A couple years ago, we touched on a few things you should consider when purchasing your first watch. We feel the time is ripe for updating our past buying guide. So whether you’ve already been bit by the watch bug or simply looking to buy your first “real” watch, here are our tips on purchasing a timepiece.
Quartz vs. Mechanical
We’ll admit that we’re a bit biased when it comes to the Quartz vs. Mechanical debate, but to each their own. There are trade offs to each (accuracy, craftsmanship, etc.), but many collectors tend to lean toward mechanical watches. All of our movements are made in house in Northern Japan, and have been lauded for their dependability and accuracy out of the box.
Movement complications and functionality usually dictate the design of a watch, especially on the dial. We pride ourselves on the ability to offer a wide range of watches, from the simple Bambino with just a date indicator, to the Sun and Moon, which features a slew of utility and depth of design, and the Triton, a SCUBA-ready diver ready to explore the depths below. It’s important to consider what type of tools you need on your watch, whether for actual utility or for looks.
In our old guide, we recommended purchasing a watch based on what it will be used for. And while this tip still holds true, we also recommend browsing models that are versatile in appearance. Need something that will look as great in a suit and tie as it does a T-shirt and jeans? Try the Mako USA II. Looking for a piece that’ll get you through the desk job to date night? The Bambino might be the answer. You have everything to gain by getting yourself a watch that can do both.
The strap of the watch also contributes to the look of it, and while it is all up to you, some straps are better than others when it comes to handling certain environments and weather. Keep in mind that changing the strap on your watch isn’t as hard as you think, and there are a lot of different options available from third party sellers. Check out our guide here.
We get a lot of questions about the size of our watches and if they’ll fit a certain wrist size.

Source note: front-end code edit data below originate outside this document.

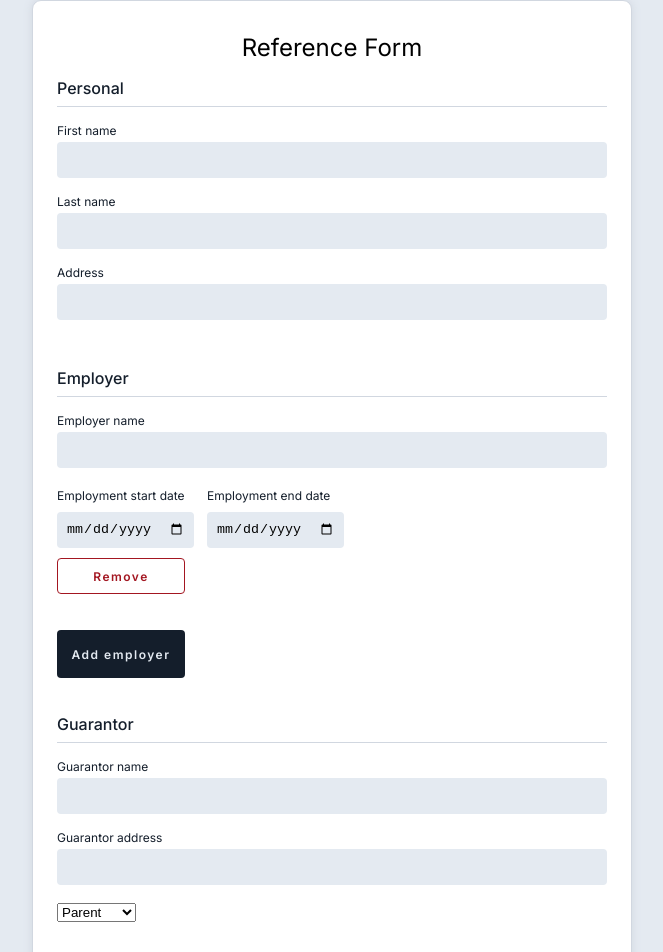
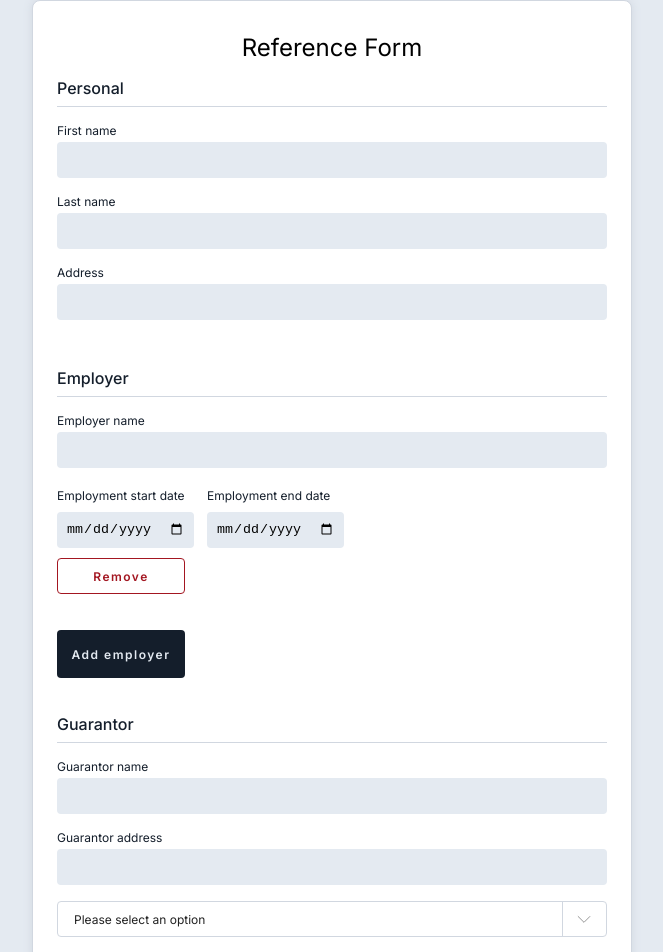
Before and after one commit to ooddaa/reference_form, a React (Create React App) app: page / in a window 1280 px wide. Shown: the top 952 px of the page, without its empty margins (308-971 px from the left). Built offline with nearby package versions, Linux system fonts and the light colour scheme.

Commit message:
added CustomSelect

```diff
--- /dev/null
+++ b/src/components/CustomSelect.tsx
@@ -0,0 +1,179 @@
+/** @jsxImportSource @emotion/react */
+import React, { useState } from "react";
+import './styles/CustomSelect.css'
+
+
+export interface Option {
+  value: string;
+  [key: string]: any;
+}
+
+export interface CustomSelectProps {
+  options?: Option[];
+  onChange: (e: SimpleCustomSelectEvent) => void;
+  value: string;
+  disabled?: boolean;
+  styles?: CustomSelectStyles;
+}
+
+export interface CSSObject {
+  [key: string]: string|number|CSSObject
+}
+
+export interface CustomSelectStyles {
+  control?: CSSObject;
+  body?: CSSObject;
+  arrow?: CSSObject;
+  optionsList?: CSSObject;
+  option?: CSSObject;
+}
+
+export interface SimpleCustomSelectEvent {
+  target: { type: string; value: string; }
+}
+
+const defaultStyles = {
+  control: {
+    width: "400px",
+    height: "50px",
+    borderRadius: "9px",
+    border: "1px solid black",
+    display: "flex",
+    alignItems: "center",
+    justifyContent: "space-between",
+    "flex-direction": "row",
+  },
+  body: {
+    height: "100%",
+    width: "100%",
+    backgroundColor: "white",
+    borderRadius: "9px 0 0 9px",
+    display: "flex",
+    alignItems: "center",
+    justifyContent: "flex-start",
+    padding: "0 0 0 18px",
+  },
+  arrow: {
+    height: "100%",
+    width: "50px",
+    backgroundColor: "white",
+    borderRadius: "0 9px 9px 0",
+    borderLeft: "1px solid grey",
+    display: "flex",
+    alignItems: "center",
+    justifyContent: "flex-start",
+  },
+  optionsList: {
+    width: '400px',
+    backgroundColor: 'white',
+    border: "1px solid grey",
+    borderRadius: '9px',
+    "& div:first-of-type": {
+      borderRadius: '9px 9px 0 0',
+    },
+    "& div:last-child": {
+      borderRadius: '0 0 9px 9px',
+    },
+  },
+  option: {
+    width: "398px",
+    height: "40px",
+    padding: '9px 18px',
+    display: "flex",
+    alignItems: "center",
+    justifyContent: "flex-start",
+    "&:hover": {
+      backgroundColor: 'pink',
+    }
+  },
+  chevron: {
+    height: "20px",
+    width: "20px",
+    margin: "0 auto",
+    color: "grey",
+    "&:hover": {
+      color: "#111"
+    }
+  }
+};
+
+function CustomSelect({ options, value, onChange, disabled, styles }: CustomSelectProps) {
+  const [isOpen, toggleOpen] = useState(false);
+  const [currentValue, setCurrentValue] = useState(value)
+
+  return (
+    <div className="custom-select">
+      <div className="custom-select--control"
+      css={styles ? styles.control : defaultStyles.control}
+      onClick={() => !disabled && toggleOpen((x) => !x)}
+      >
+        <div className="custom-select--control-body" css={styles ? styles.body : defaultStyles.body}>
+          {currentValue}
+        </div>
+        <div
+          className="custom-select--control-arrow"
+          css={styles ? styles.arrow : defaultStyles.arrow}
+        >
+          {isOpen ? (
+            <svg
+              xmlns="http://www.w3.org/2000/svg"
+              className="chevron chevron-close"
+              fill="none"
+              viewBox="0 0 24 24"
+              stroke="currentColor"
+              strokeWidth={1}
+              css={defaultStyles.chevron}
+            >
+              <path
+                strokeLinecap="round"
+                strokeLinejoin="round"
+                d="M6 18L18 6M6 6l12 12"
+              />
+            </svg>
+          ) : (
+            <svg
+              xmlns="http://www.w3.org/2000/svg"
+              className="chevron chevron-down"
+              fill="none"
+              viewBox="0 0 24 24"
+              stroke="currentColor"
+              strokeWidth={1}
+              css={defaultStyles.chevron}
+            >
+              <path
+                strokeLinecap="round"
+                strokeLinejoin="round"
+                d="M19 9l-7 7-7-7"
+              />
+            </svg>
+          )}
+        </div>
+      </div>
+      {isOpen && options && (
+        <div
+          className="custom-select--options-list"
+          css={styles ? styles.optionsList : defaultStyles.optionsList}
+        >
+          {options.map((option: Option, i: number) => {
+            return (
+              <div
+                key={i}
+                className={`custom-select--option option--${i}`}
+                onClick={() => {
+                  setCurrentValue(option.value)
+                  onChange({ target: { type: 'select', value: option.value }})
+                  toggleOpen(x => !x)
+                }}
+                css={styles ? styles.option : defaultStyles.option}
+              >
+                {option.value}
+              </div>
+            );
+          })}
+        </div>
+      )}
+    </div>
+  );
+}
+
+export default CustomSelect;
--- a/src/components/ReferenceForm.tsx
+++ b/src/components/ReferenceForm.tsx
@@ -2,7 +2,8 @@
 import React, { FormEvent, useState, ChangeEvent } from "react";
 import { Global } from "@emotion/react";
 import { mq, styles, utils } from "./styles/ReferenceFormStyles";
-import { getValue } from "@testing-library/user-event/dist/utils";
+import CustomSelect, { SimpleCustomSelectEvent } from './CustomSelect'
+import { DataModel } from './interfaces'
 
 const maxWidth = 450;
 const minWidth = 350;
@@ -52,9 +53,9 @@ const localStyles = {
     minWidth: `${minWidth}px`,
     minHeight: `${minHeight}px`,
     backgroundColor: styles.colors.white,
-    borderRadius: "9px",
+    borderRadius: styles["border-radius"].xlarge,
     border: `1px solid ${styles.colors["border-primary"]}`,
-    padding: "24px",
+    padding: styles.spacing[24],
     boxShadow: `0 0 10px ${styles.colors["border-primary"]}`,
 
     /* media queries */
@@ -176,54 +177,68 @@ const localStyles = {
   },
 };
 
-/*
+const selectStyles = {
+  control: {
+    height: styles.spacing[36],
+    borderRadius: styles["border-radius"].primary,
+    border: `1px solid ${styles.colors["border-primary"]}`,
+    display: "flex",
+    alignItems: "center",
+    justifyContent: "space-between",
+    "flex-direction": "row",
+  },
+  body: {
+    height: "100%",
+    width: "100%",
+    backgroundColor: "white",
+    borderRadius: `${styles["border-radius"].xlarge} 0 0 ${styles["border-radius"].xlarge}`,
+    display: "flex",
+    alignItems: "center",
+    justifyContent: "flex-start",
+    padding: `0 0 0 ${styles.spacing[16]}`,
+    color: styles.colors["text-primary"],
+    fontSize: styles.spacing[12],
+  },
+  arrow: {
+    height: "100%",
+    width: styles.spacing[48],
+    backgroundColor: "white",
+    borderRadius: `0 ${styles["border-radius"].xlarge} ${styles["border-radius"].xlarge} 0`,
+    borderLeft: `1px solid ${styles.colors["border-primary"]}`,
+    display: "flex",
+    alignItems: "center",
+    justifyContent: "flex-start",
+  },
+  optionsList: {
+    width: '300px',
+    backgroundColor: 'white',
+    border: `1px solid ${styles.colors["border-primary"]}`,
+    borderRadius: `${styles["border-radius"].xlarge}`,
+    "& div:first-of-type": {
+      borderRadius: `${styles["border-radius"].xlarge} ${styles["border-radius"].xlarge} 0 0`,
+    },
+    "& div:last-child": {
+      borderRadius: `0 0 ${styles["border-radius"].xlarge} ${styles["border-radius"].xlarge}`,
+    },
+  },
+  option: {
+    width: "100%",
+    height: styles.spacing[36],
+    padding: `0 ${styles.spacing[16]}`,
+    display: "flex",
+    alignItems: "center",
+    justifyContent: "flex-start",
+    color: styles.colors["text-primary"],
+    fontSize: styles.spacing[12],
+    "&:hover": {
+      backgroundColor: styles.colors["bg-primary"],
+    }
+  },
+};
 
-{
-  "personal": {
-    "first_name": "First name",
-    "last_name": "Last name",
-    "current_address": "Address 1, Address 2, ..."
-  },
-  "employer": [
-    {
-      "name": "Employer",
-      "start_date": "20180301",
-      "end_date": "20190815"
-}, {
-      "name": "Employer",
-      "start_date": "20180901",
-      "end_date": "20190131"
-} ],
-  "guarantor": {
-    "name": "Guarantor",
-    "address": "Address1, Address2, ...",
-    "relation": "Parent"
-} }
-*/
-interface DataModel {
-  personal: {
-    first_name: string;
-    last_name: string;
-    current_address: string;
-  };
-  employer: [
-    {
-      name: string;
-      start_date: string;
-      end_date: string;
-    },
-    {
-      name: string;
-      start_date: string;
-      end_date: string;
-    }
-  ];
-  guarantor: {
-    name: string;
-    address: string;
-    relation: string;
-  };
-}
+const selectProps = {
+  options: [{ value: "Parent" }, { value: "Sibling" }, { value: "Employer" }, { value: "Other" }],
+};
 
 function ReferenceForm() {
   const [submitted, setSubmitted] = useState(false);
@@ -238,7 +253,7 @@ function ReferenceForm() {
   });
   const guarantorName = useFormInput("");
   const guarantorAddress = useFormInput("");
-  const guarantorRelationship = useFormInput("");
+  const guarantorRelationship = useFormInput("Please select an option");
 
   const [employers, setEmployers] = useState(
     [
@@ -261,15 +276,12 @@ function ReferenceForm() {
   }
 
   const removeEmployer = (i: number) => {
-    console.log('removing employer')
     const newEmployers = [...employers]
     newEmployers.splice(i, 1)
-    console.log(i, newEmployers)
     setEmployers(newEmployers)
   }
 
   const addEmployer = () => {
-    console.log("adding employer");
     setEmployers([...employers, {
       employerName: "",
       employmentStartDate: "",
@@ -311,7 +323,7 @@ function ReferenceForm() {
         guarantorRelationship,
       ].every(isValid)
     ) {
-      const rv = {
+      const rv: DataModel = {
         personal: {
           first_name: firstName.control.value,
           last_name: lastName.control.value,
@@ -336,16 +348,16 @@ function ReferenceForm() {
       setSubmitted(true);
     } else {
       /* debug */
-      const summary = [
-        firstName,
-        lastName,
-        address,
-        guarantorName,
-        guarantorAddress,
-        guarantorRelationship,
-      ].map(report);
+      // const summary = [
+      //   firstName,
+      //   lastName,
+      //   address,
+      //   guarantorName,
+      //   guarantorAddress,
+      //   // guarantorRelationship,
+      // ].map(report);
 
-      console.log("something wrong!", summary);
+      // console.log("something wrong!", summary);
 
       /* send to API */
 
@@ -363,7 +375,6 @@ function ReferenceForm() {
             boxSizing: "border-box",
           },
           body: {
-            // height: "100vh",
             height: "auto",
             backgroundColor: styles.colors["bg-primary"],
             fontFamily: "Inter, sans-serif",
@@ -609,7 +620,7 @@ function ReferenceForm() {
               test-id="__reference-form--guarantor__relationship"
               css={localStyles.guarantorRelationship}
             >
-              <select
+              {/* <select
                 name="guarantor_relationship"
                 {...guarantorRelationship.control}
                 disabled={submitted}
@@ -618,7 +629,15 @@ function ReferenceForm() {
                 <option>Sibling</option>
                 <option>Employer</option>
                 <option>Other</option>
-              </select>
+              </select> */}
+              <CustomSelect
+                  {...{
+                    ...selectProps,
+                    ...guarantorRelationship.control,
+                    styles: selectStyles,
+                    disabled: submitted,
+                  }}
+                />
             </div>
           </div>
 
@@ -669,9 +688,6 @@ function ReferenceForm() {
             firstName,
             lastName,
             address,
-            // employerName,
-            // employmentStartDate,
-            // employmentEndDate,
             guarantorName,
             guarantorAddress,
             guarantorRelationship,
@@ -691,17 +707,17 @@ interface ValidationConfig {
   validationFn?: (val: string) => boolean;
 }
 
+
 export interface UseFormInputResult {
   control: {
     value: string;
     onChange: (
-      e: ChangeEvent<HTMLInputElement> | ChangeEvent<HTMLSelectElement>
+      e: ChangeEvent<HTMLInputElement> | ChangeEvent<HTMLSelectElement> | SimpleCustomSelectEvent
     ) => void;
   };
   validation: {
     isValid: boolean;
     validationMsg?: string;
-    // keyof ValidationConfig,
   };
 }
 
@@ -716,7 +732,10 @@ function useFormInput(
   const [isValid, setIsValid] = useState<boolean>(false);
 
   const handleChange = (
-    e: ChangeEvent<HTMLInputElement> | ChangeEvent<HTMLSelectElement>
+    e:
+    | ChangeEvent<HTMLInputElement>
+    | ChangeEvent<HTMLSelectElement>
+    | SimpleCustomSelectEvent
   ) => {
     /* validate text */
     if (e.target.type === "text") {
@@ -754,7 +773,7 @@ function useFormInput(
     validation: {
       isValid,
       validationMsg,
-      // ...validationConfig,
+      ...validationConfig,
     },
   };
 }
--- /dev/null
+++ b/src/components/interfaces.ts
@@ -0,0 +1,20 @@
+export interface Person {
+  first_name: string;
+  last_name: string;
+  current_address: string;
+}
+export interface Employer {
+  name: string;
+  start_date: string;
+  end_date: string;
+}
+export interface Guarantor {
+  name: string;
+  address: string;
+  relation: string;
+}
+export interface DataModel {
+  personal: Person;
+  employer: Employer[];
+  guarantor: Guarantor;
+}
--- /dev/null
+++ b/src/components/styles/CustomSelect.css
@@ -0,0 +1,11 @@
+.custom-select {
+  position: relative;
+}
+.custom-select--options-list {
+  position: absolute;
+  top: 40px;
+}
+
+.custom-select--option {
+  box-sizing: border-box;
+}
--- a/src/components/styles/ReferenceFormStyles.ts
+++ b/src/components/styles/ReferenceFormStyles.ts
@@ -73,7 +73,7 @@ export const utils = {
   flexRow: {
     display: "flex",
     "flex-direction": "row",
-  },
+},
   flexCol: {
     display: "flex",
     "flex-direction": "column",
```
Also changed, not shown: 1 other file (tests, documents, lock files or other folders).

It’s not very easy to answer: believe it or not, trends in watch sizing have come and gone, which is why most of our collection sits in the middle between 40-42mm. The way a watch looks on the wrist is definitely subjective, and while some watches look downright silly, we think you should buy and wear what you like and what you think looks good.